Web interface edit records
Segment Open

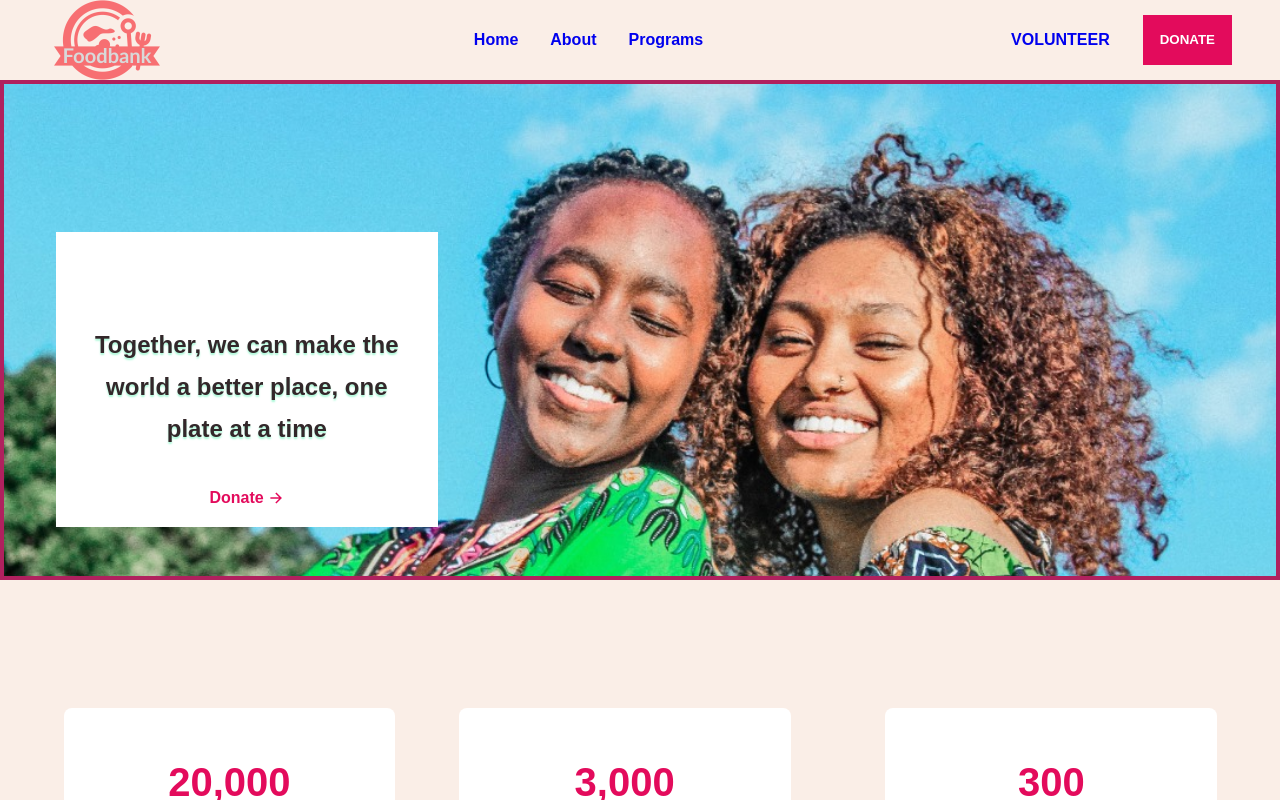
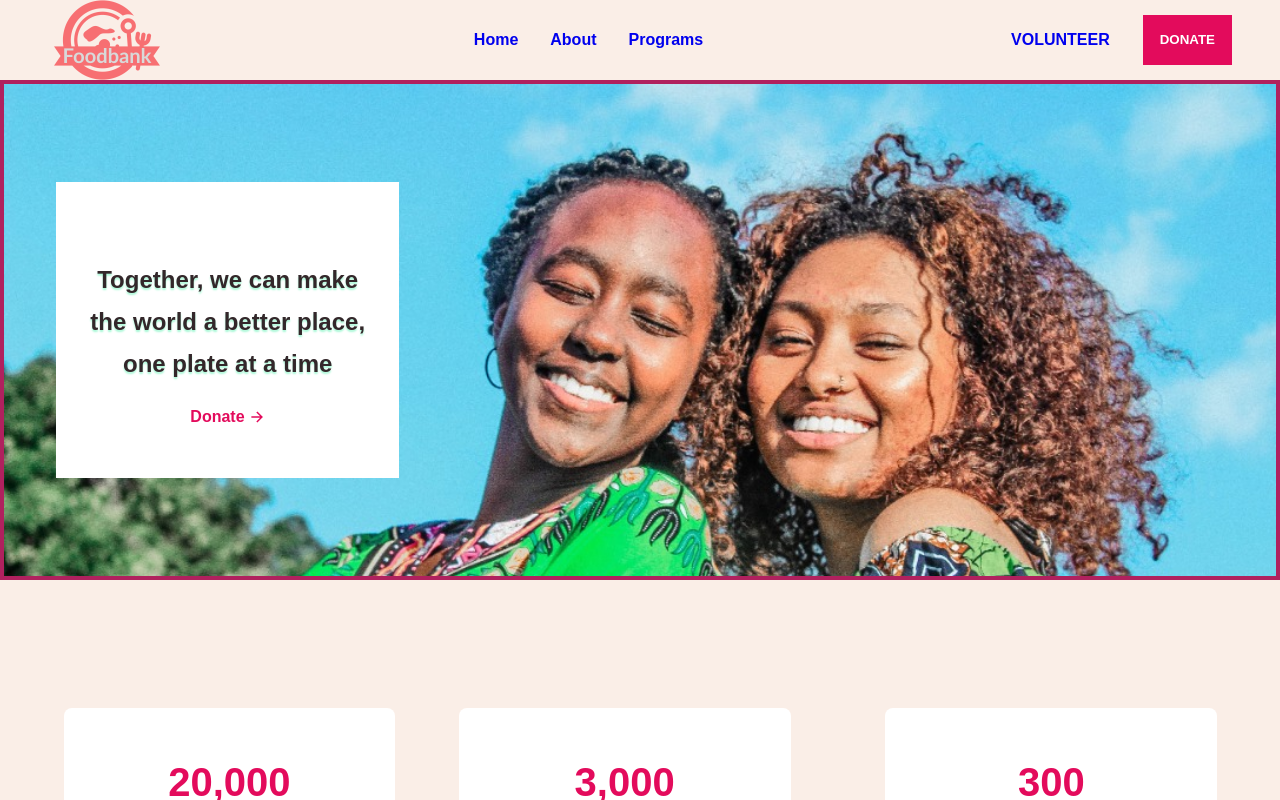
Before and after one commit to peteregbujie/foodbank-landing-page, a React (Create React App) app: page / in a window 1280 px wide. Shown: the top 800 px of the page. Built offline with nearby package versions, Linux system fonts and the light colour scheme.

Commit message:
Fixed hero section styling

```diff
--- a/src/App.css
+++ b/src/App.css
@@ -423,8 +423,8 @@ span:hover {
  .hero .inner {
   position: absolute;
   height: 60%;
-  top: 30%;
-  width: 30%;
+  top: 20%;
+  width: 27%;
   display: flex;
   flex-direction: column;
   justify-content: center;
@@ -443,7 +443,6 @@ span:hover {
   font-weight: 700;
   text-shadow: 0px 2px 2px #a6f8d5;
   position: relative;
-  margin-bottom: -1rem;
  }
 
  .hero span {
@@ -455,8 +454,7 @@ span:hover {
   color: var(--background2);
   margin-top: 2rem;
   transition: var(--transition);
-  top: 80%;
-  margin: 1rem 0;
+  margin-top: -1rem;
  }
 
  span:hover {
```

Segment Closed

ABOUT THIS TASK =
Scan the entries for the word "hero". Report each line that has it.

ANSWER TO THIS PROBLEM =
Fixed hero section styling
  .hero .inner {
  .hero span {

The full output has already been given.